- _Directions for this task_: Across the whole listing, how many lines hold the word "return"? Reply with the number by itself.

- _Materials provided_:

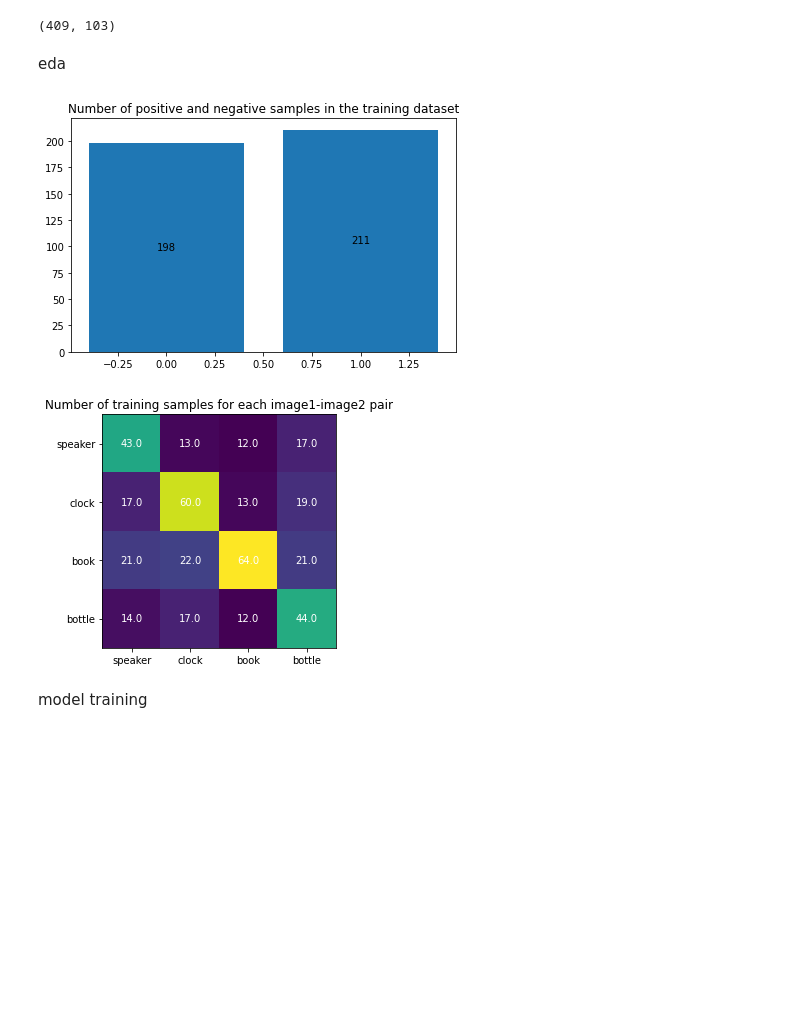
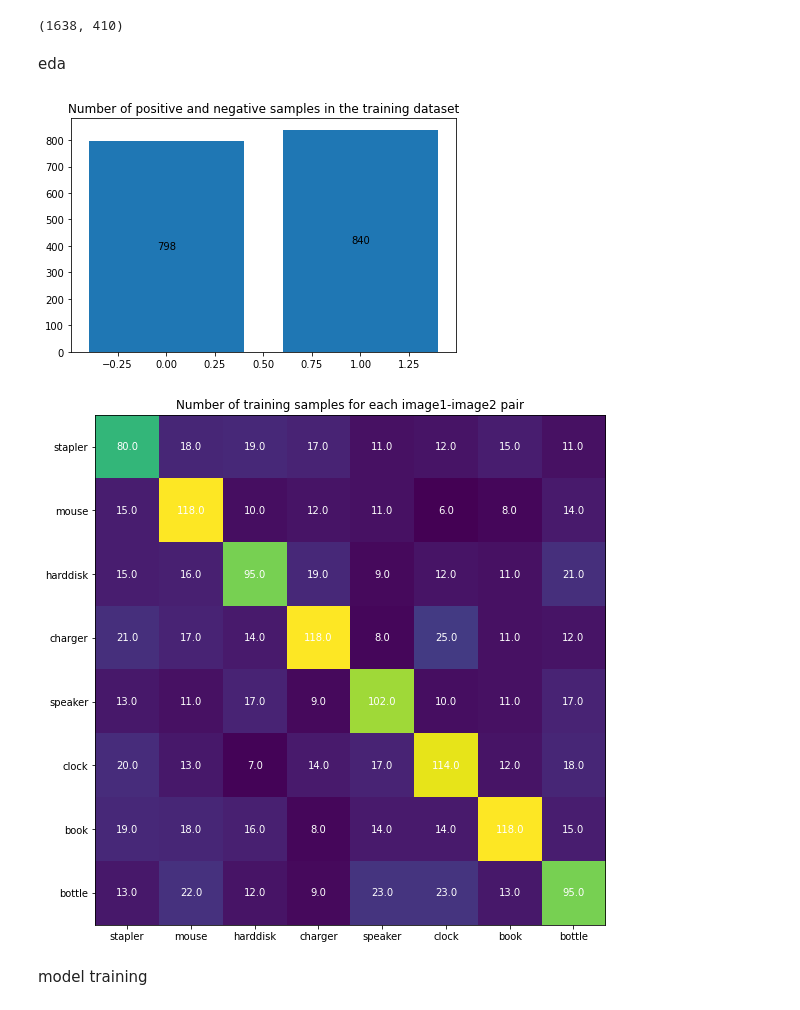
Before and after one commit to rchllllll/cp5105-capstone-proj, a Jupyter notebook: siamese.ipynb, the cells around one changed output. Drawn from its saved outputs; the diff is of its cells as text; code cells hidden in the pictures; blank space fills up the shorter version.

```diff
--- a/siamese.ipynb
+++ b/siamese.ipynb
@@ -35,10 +50,11 @@ transforms = nn.Sequential(
 # configurations
 IMAGES_DATA_DIR = "./drive/MyDrive/capstone/train/"
 
-NUM_SAMPLES = 512
-BATCH_SIZE = 8
+NUM_SAMPLES = 2048
+BATCH_SIZE = 16
 LR = 0.0001
 EPOCHS = 100
+EMB_SIZE = 100
 
 DEVICE = 'cuda:0' if torch.cuda.is_available() else 'cpu'
 # %%
@@ -68,30 +84,24 @@ class SiameseDataset(Dataset):
   def __len__(self):
       return self.num_samples
 
-  def get_one_sample(self):
-    get_same_class = random.randint(0, 1)
-
-    if get_same_class:
-      image_one_class = image_two_class = random.randint(0, len(self.class_names)-1)
-    else:
-      image_one_class = random.randint(0, len(self.class_names)-1)
-      image_two_class = random.choice([i for i in range(len(self.class_names)) if i != image_one_class])
+  def get_sample(self):
+    get_same_class = np.random.randint(0, 2, size=self.num_samples)
+    image_one_class = np.random.randint(0, len(self.class_names), size=self.num_samples)
+    image_two_class = [
+      np.random.choice(
+        [x for x in range(len(self.class_names)) if x != image_one_class[i]]
+      )
+      if get_same_class[i] == 0 else image_one_class[i] for i in range(self.num_samples)
+    ]
 
     # to do: images 1 and 2 may be the same photo when the classes are the same
-    image_one = random.choice(self.all_images[image_one_class])
-    image_two = random.choice(self.all_images[image_two_class])
+    image_one = list(map(lambda x: random.choice(self.all_images[x]), image_one_class))
+    image_two = list(map(lambda x: random.choice(self.all_images[x]), image_two_class))
 
     return image_one, image_two, image_one_class, image_two_class, get_same_class
 
   def create_dataset(self):
-    x1, x2, c1, c2, y = [], [], [], [], []
-    for _ in range(self.num_samples):
-      new_image_one, new_image_two, new_image_one_class, new_image_two_class, new_target = self.get_one_sample()
-      x1.extend([new_image_one])
-      x2.extend([new_image_two])
-      c1.extend([new_image_one_class])
-      c2.extend([new_image_two_class])
-      y.extend([new_target])
+    x1, x2, c1, c2, y = self.get_sample()
     return x1, x2, c1, c2, y
 # %%
 def show(imgs):
@@ -133,7 +148,7 @@ valloader = DataLoader(val_dataset,
 # %%
 train_size, val_size
 # %% [output]
-(409, 103)
+(1638, 410)
 # %% [markdown]
 eda
 # %%
@@ -154,35 +169,37 @@ ax.set_title("Number of positive and negative samples in the training dataset")
 fig.tight_layout()
 plt.show()
 # %% [output]
-[figure, old version]
+[figure, new version]
 # %%
 d = dict()
 
 one = img1class.numpy()
 two = img2class.numpy()
 num_classes = len(np.unique(one))
 
 res = np.zeros((num_classes, num_classes))
 
 for l in range(len(one)):
   res[one[l], two[l]] += 1
 
 fig, ax = plt.subplots()
+fig.set_figheight(8)
+fig.set_figwidth(8)
 
 ax.imshow(res)
 
 ax.set_xticks(np.arange(num_classes), labels=class_names)
 ax.set_yticks(np.arange(num_classes), labels=class_names)
 
 for i in range(num_classes):
     for j in range(num_classes):
         text = ax.text(j, i, res[i, j], ha="center", va="center", color="w")
 
 ax.set_title("Number of training samples for each image1-image2 pair")
 fig.tight_layout()
 plt.show()
 # %% [output]
-[figure, old version]
+[figure, new version]
 # %% [markdown]
 model training
 # %%
```
Also changed, not shown: parts of 6 cells of this notebook.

- _Solution to this exercise_: 3